News that development work on the Wakamoekau Community Water Storage Scheme has been halted should be deeply troubling to every resident of the Wairarapa, the region’s Federated Farmers President David Hayes says.
“Water storage is critical to the future of our towns and rural hinterland, to employment, production and the health of our rivers and wider environment.”
The Wakamoekau scheme was seen as a foundation block of the Wairarapa Water Resilience Strategy.
“It’s highly concerning we have stumbled at the first step,” David said.
“I grew up in South Australia – the driest state on the driest continent. I’ve seen how severe water shortages undercut so many aspects of life.
“The Wairarapa must not underestimate the shock that climate change-accelerated lack of water will mean to our Wairarapa communities and to the environment. It is time to act!
“The strategy launched earlier this year and led by Dame Margaret Beasley was clear that it needed to be fully implemented if we are to address the impacts of climate change. We cannot pick and choose.”
Wairarapa Water Ltd should be congratulated for the work it put in on the Wakamoekau scheme. It highlighted how capturing water at times of high flow and storing it for summer and autumn dry periods can help maintain river levels above minimum flows and provide desperately needed water to the community, industry and farming.
“Storage is the only practical initiative for resilience going forward. Really, the only strand of the Wairarapa Water Resilience Strategy that was being actively worked on was the Wakamoekau scheme. With that halted, we have nothing on the table but we still have a solid set of recommendations in the strategy that now need to be properly resourced and managed,” David said.
The environmental planning framework is complex and changing rapidly, and this decision by Wairarapa Water Ltd underlines the fact that planning framework is not yet fit for purpose.
“It is creating barriers that are preventing sound management of the most important issue facing our rural and urban communities.
“We can all continue to be more efficient with water use but that’s not going to be enough for the future of towns and farms,” David said.
It is very likely that farmland will be seen as more valuable subdivided for housing and precious production space with shrink.

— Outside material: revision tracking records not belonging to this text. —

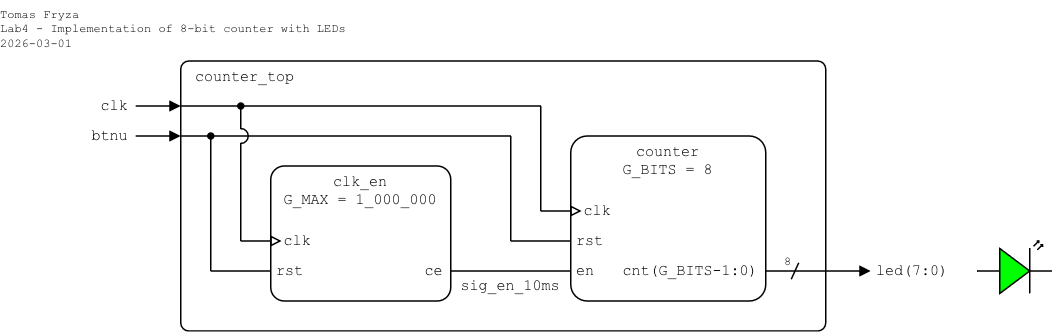
This is lab4-counter/images/top-level_ver1.png from tomas-fryza/verilog-examples, a draw.io export, as it was before one commit. Source tidied: cells renumbered, new cells last; positions are measured from the earlier drawing's top-left corner, leaving out a move shared by most shapes.
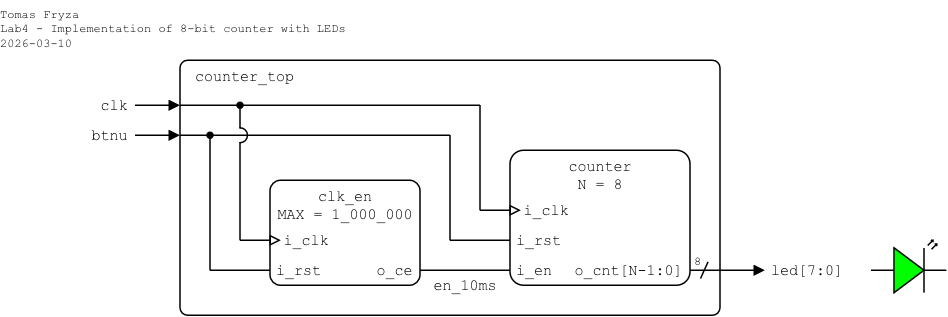
After the commit.

What changed in the source:
```diff
@@ -3,153 +3,153 @@
     <mxCell id="0" />
     <mxCell id="1" parent="0" />
     <mxCell id="2" value="counter_top" style="rounded=1;arcSize=3;whiteSpace=wrap;html=1;align=left;verticalAlign=top;fontFamily=Courier New;absoluteArcSize=0;fillColor=none;fontSize=10;spacingLeft=10;imageHeight=24;spacing=0;" parent="1" vertex="1">
-      <mxGeometry x="120" y="40" width="430" height="180" as="geometry" />
+      <mxGeometry x="2240" y="-1360" width="360" height="170" as="geometry" />
     </mxCell>
     <mxCell id="3" style="endArrow=none;html=1;rounded=0;endFill=1;endSize=5;startSize=5;startFill=0;" parent="1" edge="1">
       <mxGeometry relative="1" as="geometry">
-        <mxPoint x="120" y="90" as="sourcePoint" />
-        <mxPoint x="340" y="90" as="targetPoint" />
+        <mxPoint x="2240" y="-1310" as="sourcePoint" />
+        <mxPoint x="2420" y="-1310" as="targetPoint" />
       </mxGeometry>
     </mxCell>
     <mxCell id="4" style="endArrow=block;html=1;rounded=0;endFill=1;endSize=5;startSize=5;" parent="1" edge="1">
       <mxGeometry relative="1" as="geometry">
-        <mxPoint x="90" y="90" as="sourcePoint" />
-        <mxPoint x="120" y="90" as="targetPoint" />
+        <mxPoint x="2210" y="-1310" as="sourcePoint" />
+        <mxPoint x="2240" y="-1310" as="targetPoint" />
       </mxGeometry>
     </mxCell>
     <mxCell id="5" value="&lt;div align=&quot;right&quot;&gt;btnu&lt;/div&gt;" style="text;html=1;align=right;verticalAlign=middle;whiteSpace=wrap;rounded=0;fontFamily=Courier New;fontSize=10;fillOpacity=100;spacing=0;spacingLeft=0;spacingRight=5;" parent="1" vertex="1">
-      <mxGeometry x="50" y="80" width="39.6" height="20" as="geometry" />
+      <mxGeometry x="2170" y="-1320" width="39.6" height="20" as="geometry" />
     </mxCell>
     <mxCell id="6" style="endArrow=none;html=1;rounded=0;startArrow=none;startFill=0;endSize=4;startSize=4;" parent="1" edge="1">
       <mxGeometry relative="1" as="geometry">
-        <mxPoint x="360" y="140" as="sourcePoint" />
-        <mxPoint x="360" y="70" as="targetPoint" />
+        <mxPoint x="2440" y="-1260" as="sourcePoint" />
+        <mxPoint x="2440" y="-1330" as="targetPoint" />
       </mxGeometry>
     </mxCell>
     <mxCell id="7" style="endArrow=block;html=1;rounded=0;endFill=1;orthogonal=1;endSize=5;startSize=5;" parent="1" edge="1">
       <mxGeometry relative="1" as="geometry">
-        <mxPoint x="510" y="180" as="sourcePoint" />
-        <mxPoint x="580" y="180" as="targetPoint" />
+        <mxPoint x="2580" y="-1220" as="sourcePoint" />
+        <mxPoint x="2630" y="-1220" as="targetPoint" />
       </mxGeometry>
     </mxCell>
-    <mxCell id="8" value="led(7:0)" style="text;html=1;align=left;verticalAlign=middle;whiteSpace=wrap;rounded=0;fontFamily=Courier New;fontSize=10;fillOpacity=100;spacing=0;spacingLeft=5;" parent="1" vertex="1">
-      <mxGeometry x="579.3" y="170" width="60.6" height="20" as="geometry" />
+    <mxCell id="8" value="led[7:0]" style="text;html=1;align=left;verticalAlign=middle;whiteSpace=wrap;rounded=0;fontFamily=Courier New;fontSize=10;fillOpacity=100;spacing=0;spacingLeft=5;" parent="1" vertex="1">
+      <mxGeometry x="2629.3" y="-1230" width="60.6" height="20" as="geometry" />
     </mxCell>
     <mxCell id="9" style="endArrow=block;html=1;rounded=0;endFill=1;endSize=5;startSize=5;" parent="1" edge="1">
       <mxGeometry relative="1" as="geometry">
-        <mxPoint x="90" y="70" as="sourcePoint" />
-        <mxPoint x="120" y="70" as="targetPoint" />
+        <mxPoint x="2210" y="-1330" as="sourcePoint" />
+        <mxPoint x="2240" y="-1330" as="targetPoint" />
       </mxGeometry>
     </mxCell>
     <mxCell id="10" value="clk" style="text;html=1;align=right;verticalAlign=middle;whiteSpace=wrap;rounded=0;fontFamily=Courier New;fontSize=10;fillOpacity=100;spacing=0;spacingLeft=0;spacingRight=5;" parent="1" vertex="1">
-      <mxGeometry x="60" y="60" width="30" height="20" as="geometry" />
+      <mxGeometry x="2180" y="-1340" width="30" height="20" as="geometry" />
     </mxCell>
     <mxCell id="11" style="endArrow=none;html=1;rounded=0;startArrow=none;startFill=0;endSize=4;startSize=4;" parent="1" edge="1">
       <mxGeometry relative="1" as="geometry">
-        <mxPoint x="340" y="90" as="sourcePoint" />
-        <mxPoint x="340" y="160" as="targetPoint" />
+        <mxPoint x="2420" y="-1310" as="sourcePoint" />
+        <mxPoint x="2420" y="-1240" as="targetPoint" />
       </mxGeometry>
     </mxCell>
-    <mxCell id="12" value="&lt;div&gt;counter&lt;/div&gt;&lt;div&gt;G_BITS = 8&lt;/div&gt;" style="rounded=1;arcSize=10;align=center;verticalAlign=top;fontFamily=Courier New;absoluteArcSize=0;fillColor=none;fixDash=0;fontSize=10;spacingLeft=0;labelBorderColor=none;spacingTop=0;spacing=0;labelBackgroundColor=none;whiteSpace=wrap;html=1;strokeWidth=1;shadow=0;glass=0;" parent="1" vertex="1">
-      <mxGeometry x="380" y="90" width="130" height="110" as="geometry" />
+    <mxCell id="12" value="&lt;div&gt;counter&lt;/div&gt;&lt;div&gt;N = 8&lt;/div&gt;" style="rounded=1;arcSize=10;align=center;verticalAlign=top;fontFamily=Courier New;absoluteArcSize=0;fillColor=none;fixDash=0;fontSize=10;spacingLeft=0;labelBorderColor=none;spacingTop=0;spacing=0;labelBackgroundColor=none;whiteSpace=wrap;html=1;strokeWidth=1;shadow=0;glass=0;" parent="1" vertex="1">
+      <mxGeometry x="2460" y="-1300" width="120" height="90" as="geometry" />
     </mxCell>
-    <mxCell id="13" value="rst" style="text;html=1;align=left;verticalAlign=middle;whiteSpace=wrap;rounded=0;fontFamily=Courier New;fontSize=10;fillOpacity=100;spacingLeft=5;spacing=0;" parent="1" vertex="1">
-      <mxGeometry x="379.4" y="150" width="30.6" height="20" as="geometry" />
+    <mxCell id="13" value="i_rst" style="text;html=1;align=left;verticalAlign=middle;whiteSpace=wrap;rounded=0;fontFamily=Courier New;fontSize=10;fillOpacity=100;spacingLeft=5;spacing=0;" parent="1" vertex="1">
+      <mxGeometry x="2459.4" y="-1250" width="40.6" height="20" as="geometry" />
     </mxCell>
-    <mxCell id="14" value="clk" style="text;html=1;align=left;verticalAlign=middle;whiteSpace=wrap;rounded=0;fontFamily=Courier New;fontSize=10;fillOpacity=100;spacing=0;spacingLeft=10;" parent="1" vertex="1">
-      <mxGeometry x="379.4" y="130" width="40.6" height="20" as="geometry" />
+    <mxCell id="14" value="i_clk" style="text;html=1;align=left;verticalAlign=middle;whiteSpace=wrap;rounded=0;fontFamily=Courier New;fontSize=10;fillOpacity=100;spacing=0;spacingLeft=10;" parent="1" vertex="1">
+      <mxGeometry x="2459.4" y="-1270" width="40.6" height="20" as="geometry" />
     </mxCell>
     <mxCell id="15" style="endArrow=none;html=1;rounded=0;endFill=0;endSize=5;startSize=5;" parent="1" edge="1">
       <mxGeometry relative="1" as="geometry">
-        <mxPoint x="300" y="180" as="sourcePoint" />
-        <mxPoint x="380" y="180" as="targetPoint" />
+        <mxPoint x="2400" y="-1220" as="sourcePoint" />
+        <mxPoint x="2460" y="-1220" as="targetPoint" />
       </mxGeometry>
     </mxCell>
     <mxCell id="16" style="endArrow=block;html=1;rounded=0;endFill=0;endSize=5;startSize=5;" parent="1" edge="1">
       <mxGeometry relative="1" as="geometry">
-        <mxPoint x="360" y="140" as="sourcePoint" />
-        <mxPoint x="387.2" y="140" as="targetPoint" />
+        <mxPoint x="2440" y="-1260" as="sourcePoint" />
+        <mxPoint x="2467.2" y="-1260" as="targetPoint" />
       </mxGeometry>
     </mxCell>
-    <mxCell id="17" value="cnt(G_BITS-1:0)" style="text;html=1;align=right;verticalAlign=middle;whiteSpace=wrap;rounded=0;fontFamily=Courier New;fontSize=10;fillOpacity=100;spacing=0;spacingRight=5;" parent="1" vertex="1">
-      <mxGeometry x="400" y="170" width="110" height="20" as="geometry" />
+    <mxCell id="17" value="o_cnt[N-1:0]" style="text;html=1;align=right;verticalAlign=middle;whiteSpace=wrap;rounded=0;fontFamily=Courier New;fontSize=10;fillOpacity=100;spacing=0;spacingRight=5;" parent="1" vertex="1">
+      <mxGeometry x="2500" y="-1230" width="80" height="20" as="geometry" />
     </mxCell>
-    <mxCell id="18" value="en" style="text;html=1;align=left;verticalAlign=middle;whiteSpace=wrap;rounded=0;fontFamily=Courier New;fontSize=10;fillOpacity=100;spacingLeft=5;spacing=0;" parent="1" vertex="1">
-      <mxGeometry x="379.4" y="170" width="30.6" height="20" as="geometry" />
+    <mxCell id="18" value="i_en" style="text;html=1;align=left;verticalAlign=middle;whiteSpace=wrap;rounded=0;fontFamily=Courier New;fontSize=10;fillOpacity=100;spacingLeft=5;spacing=0;" parent="1" vertex="1">
+      <mxGeometry x="2459.4" y="-1230" width="30.6" height="20" as="geometry" />
     </mxCell>
     <mxCell id="19" style="endArrow=none;html=1;rounded=0;endFill=0;endSize=5;startSize=5;" parent="1" edge="1">
       <mxGeometry relative="1" as="geometry">
-        <mxPoint x="340" y="160" as="sourcePoint" />
-        <mxPoint x="380" y="160" as="targetPoint" />
+        <mxPoint x="2420" y="-1240" as="sourcePoint" />
+        <mxPoint x="2460" y="-1240" as="targetPoint" />
       </mxGeometry>
     </mxCell>
     <mxCell id="20" style="endArrow=none;html=1;rounded=0;endFill=0;endSize=5;startSize=5;" parent="1" edge="1">
       <mxGeometry relative="1" as="geometry">
-        <mxPoint x="120" y="70" as="sourcePoint" />
-        <mxPoint x="360" y="70" as="targetPoint" />
+        <mxPoint x="2240" y="-1330" as="sourcePoint" />
+        <mxPoint x="2440" y="-1330" as="targetPoint" />
       </mxGeometry>
     </mxCell>
-    <mxCell id="21" value="sig_en_10ms" style="text;html=1;align=center;verticalAlign=middle;whiteSpace=wrap;rounded=0;fontFamily=Courier New;fontSize=10;fillOpacity=100;spacing=0;spacingLeft=0;" parent="1" vertex="1">
-      <mxGeometry x="300" y="185" width="80" height="10" as="geometry" />
+    <mxCell id="21" value="en_10ms" style="text;html=1;align=center;verticalAlign=middle;whiteSpace=wrap;rounded=0;fontFamily=Courier New;fontSize=10;fillOpacity=100;spacing=0;spacingLeft=0;" parent="1" vertex="1">
+      <mxGeometry x="2400" y="-1215" width="60" height="10" as="geometry" />
     </mxCell>
-    <mxCell id="22" value="clk_en&lt;div&gt;G_MAX = 1_000_000&lt;br&gt;&lt;/div&gt;" style="rounded=1;arcSize=10;align=center;verticalAlign=top;fontFamily=Courier New;absoluteArcSize=0;fillColor=none;fixDash=0;fontSize=10;spacingLeft=0;labelBorderColor=none;spacingTop=0;spacing=0;labelBackgroundColor=none;whiteSpace=wrap;html=1;strokeWidth=1;shadow=0;glass=0;" parent="1" vertex="1">
-      <mxGeometry x="180" y="110" width="120" height="90" as="geometry" />
+    <mxCell id="22" value="clk_en&lt;div&gt;MAX = 1_000_000&lt;br&gt;&lt;/div&gt;" style="rounded=1;arcSize=10;align=center;verticalAlign=top;fontFamily=Courier New;absoluteArcSize=0;fillColor=none;fixDash=0;fontSize=10;spacingLeft=0;labelBorderColor=none;spacingTop=0;spacing=0;labelBackgroundColor=none;whiteSpace=wrap;html=1;strokeWidth=1;shadow=0;glass=0;" parent="1" vertex="1">
+      <mxGeometry x="2300" y="-1280" width="100" height="70" as="geometry" />
     </mxCell>
-    <mxCell id="23" value="rst" style="text;html=1;align=left;verticalAlign=middle;whiteSpace=wrap;rounded=0;fontFamily=Courier New;fontSize=10;fillOpacity=100;spacingLeft=5;spacing=0;" parent="1" vertex="1">
-      <mxGeometry x="179.4" y="170" width="30.6" height="20" as="geometry" />
+    <mxCell id="23" value="i_rst" style="text;html=1;align=left;verticalAlign=middle;whiteSpace=wrap;rounded=0;fontFamily=Courier New;fontSize=10;fillOpacity=100;spacingLeft=5;spacing=0;" parent="1" vertex="1">
+      <mxGeometry x="2299.4" y="-1230" width="40.6" height="20" as="geometry" />
     </mxCell>
-    <mxCell id="24" value="clk" style="text;html=1;align=left;verticalAlign=middle;whiteSpace=wrap;rounded=0;fontFamily=Courier New;fontSize=10;fillOpacity=100;spacing=0;spacingLeft=10;" parent="1" vertex="1">
-      <mxGeometry x="179.4" y="150" width="30.6" height="20" as="geometry" />
+    <mxCell id="24" value="i_clk" style="text;html=1;align=left;verticalAlign=middle;whiteSpace=wrap;rounded=0;fontFamily=Courier New;fontSize=10;fillOpacity=100;spacing=0;spacingLeft=10;" parent="1" vertex="1">
+      <mxGeometry x="2299.4" y="-1250" width="50.6" height="20" as="geometry" />
     </mxCell>
     <mxCell id="25" style="endArrow=block;html=1;rounded=0;endFill=0;endSize=5;startSize=5;" parent="1" edge="1">
       <mxGeometry relative="1" as="geometry">
-        <mxPoint x="160" y="160" as="sourcePoint" />
-        <mxPoint x="187.2" y="160" as="targetPoint" />
+        <mxPoint x="2280" y="-1240" as="sourcePoint" />
+        <mxPoint x="2307.2" y="-1240" as="targetPoint" />
       </mxGeometry>
     </mxCell>
-    <mxCell id="26" value="ce" style="text;html=1;align=right;verticalAlign=middle;whiteSpace=wrap;rounded=0;fontFamily=Courier New;fontSize=10;fillOpacity=100;spacing=0;spacingRight=5;" parent="1" vertex="1">
-      <mxGeometry x="270" y="170" width="30" height="20" as="geometry" />
+    <mxCell id="26" value="o_ce" style="text;html=1;align=right;verticalAlign=middle;whiteSpace=wrap;rounded=0;fontFamily=Courier New;fontSize=10;fillOpacity=100;spacing=0;spacingRight=5;" parent="1" vertex="1">
+      <mxGeometry x="2370" y="-1230" width="30" height="20" as="geometry" />
     </mxCell>
     <mxCell id="27" style="endArrow=none;html=1;rounded=0;endFill=0;endSize=5;startSize=5;" parent="1" edge="1">
       <mxGeometry relative="1" as="geometry">
-        <mxPoint x="140" y="180" as="sourcePoint" />
-        <mxPoint x="180" y="180" as="targetPoint" />
+        <mxPoint x="2260" y="-1220" as="sourcePoint" />
+        <mxPoint x="2300" y="-1220" as="targetPoint" />
       </mxGeometry>
     </mxCell>
     <mxCell id="28" style="endArrow=oval;html=1;rounded=0;startArrow=none;startFill=0;endSize=4;startSize=4;endFill=1;" parent="1" edge="1">
       <mxGeometry relative="1" as="geometry">
-        <mxPoint x="160" y="85.5" as="sourcePoint" />
-        <mxPoint x="160" y="70" as="targetPoint" />
+        <mxPoint x="2280" y="-1314.5" as="sourcePoint" />
+        <mxPoint x="2280" y="-1330" as="targetPoint" />
       </mxGeometry>
     </mxCell>
     <mxCell id="29" style="endArrow=none;html=1;rounded=0;startArrow=oval;startFill=1;endSize=4;startSize=4;" parent="1" edge="1">
       <mxGeometry relative="1" as="geometry">
-        <mxPoint x="140" y="90" as="sourcePoint" />
-        <mxPoint x="140" y="180" as="targetPoint" />
+        <mxPoint x="2260" y="-1310" as="sourcePoint" />
+        <mxPoint x="2260" y="-1220" as="targetPoint" />
       </mxGeometry>
     </mxCell>
     <mxCell id="30" style="verticalLabelPosition=bottom;verticalAlign=top;html=1;shape=mxgraph.basic.arc;startAngle=0.75;endAngle=0.25;rotation=90;" parent="1" vertex="1">
-      <mxGeometry x="155" y="85" width="10" height="10" as="geometry" />
+      <mxGeometry x="2275" y="-1315" width="10" height="10" as="geometry" />
     </mxCell>
     <mxCell id="31" style="verticalLabelPosition=bottom;shadow=0;dashed=0;align=center;html=1;verticalAlign=top;shape=mxgraph.electrical.opto_electronics.led_2;fillColor=#00FF00;" parent="1" vertex="1">
-      <mxGeometry x="651" y="160" width="50" height="35" as="geometry" />
+      <mxGeometry x="2701" y="-1240" width="50" height="35" as="geometry" />
     </mxCell>
     <mxCell id="32" style="endArrow=none;html=1;rounded=0;startArrow=none;startFill=0;endSize=4;startSize=4;" parent="1" edge="1">
       <mxGeometry relative="1" as="geometry">
-        <mxPoint x="160" y="94.5" as="sourcePoint" />
-        <mxPoint x="160" y="160" as="targetPoint" />
+        <mxPoint x="2280" y="-1305.5" as="sourcePoint" />
+        <mxPoint x="2280" y="-1240" as="targetPoint" />
       </mxGeometry>
     </mxCell>
-    <mxCell id="33" value="&lt;div&gt;Tomas Fryza&lt;/div&gt;&lt;div&gt;Lab4 - Implementation of 8-bit counter with LEDs&lt;/div&gt;&lt;div&gt;2026-03-01&lt;/div&gt;" style="text;html=1;align=left;verticalAlign=top;whiteSpace=wrap;rounded=0;fontFamily=Courier New;fontSize=8;fillOpacity=100;spacing=0;spacingLeft=0;" parent="1" vertex="1">
-      <mxGeometry width="240" height="40" as="geometry" />
+    <mxCell id="33" value="&lt;div&gt;Tomas Fryza&lt;/div&gt;&lt;div&gt;Lab4 - Implementation of 8-bit counter with LEDs&lt;/div&gt;&lt;div&gt;2026-03-10&lt;/div&gt;" style="text;html=1;align=left;verticalAlign=top;whiteSpace=wrap;rounded=0;fontFamily=Courier New;fontSize=8;fillOpacity=100;spacing=0;spacingLeft=0;" parent="1" vertex="1">
+      <mxGeometry x="2120" y="-1400" width="240" height="40" as="geometry" />
     </mxCell>
     <mxCell id="34" value="8" style="text;html=1;align=center;verticalAlign=middle;whiteSpace=wrap;rounded=0;fontFamily=Courier New;fontSize=8;fillOpacity=100;spacing=2;spacingRight=0;" parent="1" vertex="1">
-      <mxGeometry x="520" y="164" width="10" height="20" as="geometry" />
+      <mxGeometry x="2580" y="-1236" width="10" height="20" as="geometry" />
     </mxCell>
     <mxCell id="35" style="endArrow=none;html=1;rounded=0;startArrow=none;startFill=0;endSize=4;startSize=4;" parent="1" edge="1">
       <mxGeometry relative="1" as="geometry">
-        <mxPoint x="532" y="174.5" as="sourcePoint" />
-        <mxPoint x="527" y="185.5" as="targetPoint" />
+        <mxPoint x="2592" y="-1225.5" as="sourcePoint" />
+        <mxPoint x="2587" y="-1214.5" as="targetPoint" />
       </mxGeometry>
     </mxCell>
   </root>
```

Over time much of the region will evolve into a suburb of Wellington, with ongoing water supply challenges and impacts for our rivers and catchments.
“What we value about the region we call home will be lost.
“Federated Farmers wants to to see the consequences of climate change on our rivers and communities properly mitigated through implementing a full range of practical initiatives, including storage. This needs strong leadership, sound governance and must be well resourced.”